# Magnetic dipole moment energy question

1. Feb 6, 2013

### facenian

Hello, I have this problem. I calculated the dipole energy of a dipole moment in an external field using the equation $U_m=\frac{1}{2}\int\vec{A}\vec{J}dr^3=\frac{1}{2} \vec{\mu}.\vec{B}$ however when the force on a dipole is calculated using $\int\vec{J}\times\vec{B}dr^3$ the formula obteined for the energy is $-\vec{\mu}.\vec{B}$
I don't understand the difference, are they supposed to be defferent?

2. Feb 6, 2013

### Meir Achuz

The 1/2 in your first equation arises because the integral is over all current distributions. The 1/2 takes care of double counting that takes place in that case.
The B field in the second equation is due to only external currents (not part of mu), so the 1/2 does not arise.

The + sign in the first equation is due to the fact that the current is kept constant by an EMF source that provides energy to keep the current constant. Then, the force is given by +grad U. In the second equation, no energy is supplied, so F= -grad U.
Each case thus gives the same force.

You can look at <http://arxiv.org/pdf/0707.3421.pdf>

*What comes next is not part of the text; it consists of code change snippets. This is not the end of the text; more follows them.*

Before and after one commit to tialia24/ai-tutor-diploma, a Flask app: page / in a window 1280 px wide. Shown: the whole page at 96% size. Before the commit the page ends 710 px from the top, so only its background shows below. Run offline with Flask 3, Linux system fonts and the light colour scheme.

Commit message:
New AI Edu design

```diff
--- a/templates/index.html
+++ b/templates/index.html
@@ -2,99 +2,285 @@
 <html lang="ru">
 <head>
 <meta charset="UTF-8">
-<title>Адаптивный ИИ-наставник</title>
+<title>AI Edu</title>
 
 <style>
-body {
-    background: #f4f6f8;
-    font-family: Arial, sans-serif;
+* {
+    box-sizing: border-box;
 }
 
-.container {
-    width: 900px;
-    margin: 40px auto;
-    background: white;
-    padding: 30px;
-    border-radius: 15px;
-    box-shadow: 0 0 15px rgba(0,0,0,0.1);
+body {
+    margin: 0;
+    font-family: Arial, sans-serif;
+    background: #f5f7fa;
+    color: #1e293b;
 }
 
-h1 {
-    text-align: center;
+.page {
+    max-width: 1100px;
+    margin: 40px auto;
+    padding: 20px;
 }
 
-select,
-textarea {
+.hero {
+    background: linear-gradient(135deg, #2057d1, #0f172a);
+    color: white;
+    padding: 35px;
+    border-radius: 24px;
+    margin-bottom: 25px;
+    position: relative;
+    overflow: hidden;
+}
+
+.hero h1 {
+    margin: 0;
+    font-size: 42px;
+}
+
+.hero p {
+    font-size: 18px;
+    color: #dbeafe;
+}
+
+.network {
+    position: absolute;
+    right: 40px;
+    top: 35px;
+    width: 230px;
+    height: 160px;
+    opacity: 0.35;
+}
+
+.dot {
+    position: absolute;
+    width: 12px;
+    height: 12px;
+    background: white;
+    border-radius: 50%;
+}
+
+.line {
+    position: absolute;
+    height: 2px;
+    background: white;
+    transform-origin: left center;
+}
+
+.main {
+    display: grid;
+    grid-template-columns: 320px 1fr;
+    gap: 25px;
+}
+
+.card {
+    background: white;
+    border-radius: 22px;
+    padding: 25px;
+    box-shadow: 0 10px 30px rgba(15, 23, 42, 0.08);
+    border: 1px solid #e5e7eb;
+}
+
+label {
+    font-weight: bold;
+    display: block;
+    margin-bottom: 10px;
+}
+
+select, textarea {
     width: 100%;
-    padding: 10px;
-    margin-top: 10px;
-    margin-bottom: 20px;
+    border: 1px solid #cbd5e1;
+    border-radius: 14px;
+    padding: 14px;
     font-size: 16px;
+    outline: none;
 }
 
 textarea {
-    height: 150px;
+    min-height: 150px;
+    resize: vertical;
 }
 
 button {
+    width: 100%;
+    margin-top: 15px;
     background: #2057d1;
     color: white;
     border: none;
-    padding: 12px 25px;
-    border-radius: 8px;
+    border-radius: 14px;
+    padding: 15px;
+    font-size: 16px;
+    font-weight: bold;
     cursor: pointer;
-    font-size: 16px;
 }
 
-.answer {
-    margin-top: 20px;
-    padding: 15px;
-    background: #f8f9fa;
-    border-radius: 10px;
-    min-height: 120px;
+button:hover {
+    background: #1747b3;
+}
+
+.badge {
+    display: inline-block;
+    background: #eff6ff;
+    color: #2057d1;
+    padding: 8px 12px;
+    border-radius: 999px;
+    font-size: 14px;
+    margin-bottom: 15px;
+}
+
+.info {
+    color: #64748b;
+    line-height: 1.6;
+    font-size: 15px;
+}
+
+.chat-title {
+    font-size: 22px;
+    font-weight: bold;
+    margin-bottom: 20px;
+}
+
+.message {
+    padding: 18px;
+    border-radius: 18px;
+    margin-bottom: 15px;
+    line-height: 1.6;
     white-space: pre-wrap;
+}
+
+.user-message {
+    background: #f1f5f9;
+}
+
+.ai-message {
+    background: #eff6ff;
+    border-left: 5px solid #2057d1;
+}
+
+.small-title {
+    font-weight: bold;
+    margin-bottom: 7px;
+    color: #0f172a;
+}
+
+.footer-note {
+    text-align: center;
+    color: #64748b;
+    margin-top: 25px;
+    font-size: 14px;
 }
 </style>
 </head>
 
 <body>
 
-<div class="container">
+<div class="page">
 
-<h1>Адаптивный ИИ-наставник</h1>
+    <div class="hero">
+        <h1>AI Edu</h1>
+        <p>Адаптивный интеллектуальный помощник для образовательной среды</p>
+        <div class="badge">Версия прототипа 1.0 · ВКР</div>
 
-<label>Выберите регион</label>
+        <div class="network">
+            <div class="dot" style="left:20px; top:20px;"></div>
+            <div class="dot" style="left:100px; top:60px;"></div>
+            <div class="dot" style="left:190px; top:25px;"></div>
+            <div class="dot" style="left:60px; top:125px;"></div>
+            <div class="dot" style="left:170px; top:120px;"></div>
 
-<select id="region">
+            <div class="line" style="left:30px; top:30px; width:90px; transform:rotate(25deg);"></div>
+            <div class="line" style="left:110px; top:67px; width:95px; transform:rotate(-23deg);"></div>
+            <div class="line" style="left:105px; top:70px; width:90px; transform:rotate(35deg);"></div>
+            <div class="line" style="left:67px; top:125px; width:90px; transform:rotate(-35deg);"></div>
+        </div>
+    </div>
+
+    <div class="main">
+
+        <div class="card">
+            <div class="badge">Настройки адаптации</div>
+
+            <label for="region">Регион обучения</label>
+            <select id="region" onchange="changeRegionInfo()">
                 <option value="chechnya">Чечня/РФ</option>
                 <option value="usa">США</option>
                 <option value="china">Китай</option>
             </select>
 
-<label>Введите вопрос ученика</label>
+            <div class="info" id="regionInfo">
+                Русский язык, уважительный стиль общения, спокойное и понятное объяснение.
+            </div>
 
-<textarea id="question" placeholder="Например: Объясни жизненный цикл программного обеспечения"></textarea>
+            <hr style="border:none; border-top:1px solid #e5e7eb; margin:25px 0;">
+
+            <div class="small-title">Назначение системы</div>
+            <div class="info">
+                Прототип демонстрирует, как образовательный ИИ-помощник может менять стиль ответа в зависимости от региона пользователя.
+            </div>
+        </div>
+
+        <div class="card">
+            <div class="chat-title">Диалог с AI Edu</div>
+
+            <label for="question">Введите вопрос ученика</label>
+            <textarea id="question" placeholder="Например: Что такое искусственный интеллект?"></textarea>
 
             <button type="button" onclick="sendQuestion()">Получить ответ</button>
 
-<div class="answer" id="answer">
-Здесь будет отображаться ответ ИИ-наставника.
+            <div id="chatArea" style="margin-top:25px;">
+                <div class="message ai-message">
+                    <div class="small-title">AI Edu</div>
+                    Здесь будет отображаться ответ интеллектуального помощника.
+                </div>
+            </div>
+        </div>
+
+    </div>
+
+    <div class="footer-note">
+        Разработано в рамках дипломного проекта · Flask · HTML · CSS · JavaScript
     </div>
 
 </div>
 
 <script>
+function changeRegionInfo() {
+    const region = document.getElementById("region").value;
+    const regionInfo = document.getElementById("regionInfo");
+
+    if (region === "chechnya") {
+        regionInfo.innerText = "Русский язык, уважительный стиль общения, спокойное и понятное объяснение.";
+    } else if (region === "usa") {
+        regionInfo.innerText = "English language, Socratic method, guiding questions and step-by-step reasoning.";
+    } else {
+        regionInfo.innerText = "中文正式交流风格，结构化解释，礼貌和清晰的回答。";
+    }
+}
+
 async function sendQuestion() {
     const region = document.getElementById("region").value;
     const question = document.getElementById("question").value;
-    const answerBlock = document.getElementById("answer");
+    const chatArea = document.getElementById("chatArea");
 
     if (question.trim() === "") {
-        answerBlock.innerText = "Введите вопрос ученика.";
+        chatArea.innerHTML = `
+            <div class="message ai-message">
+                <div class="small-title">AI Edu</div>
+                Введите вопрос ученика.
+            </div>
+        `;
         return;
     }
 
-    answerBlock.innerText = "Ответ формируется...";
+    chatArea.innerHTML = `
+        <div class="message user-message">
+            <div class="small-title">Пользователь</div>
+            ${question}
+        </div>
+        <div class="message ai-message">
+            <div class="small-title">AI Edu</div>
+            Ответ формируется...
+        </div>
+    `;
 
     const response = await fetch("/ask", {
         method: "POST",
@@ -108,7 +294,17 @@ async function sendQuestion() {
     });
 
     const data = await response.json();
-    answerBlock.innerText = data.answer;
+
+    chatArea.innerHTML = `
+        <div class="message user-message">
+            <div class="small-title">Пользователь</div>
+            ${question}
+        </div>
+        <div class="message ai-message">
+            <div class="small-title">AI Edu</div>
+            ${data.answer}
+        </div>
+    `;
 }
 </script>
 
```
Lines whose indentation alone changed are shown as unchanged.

3. Feb 6, 2013

### facenian

Thanks, I will take a look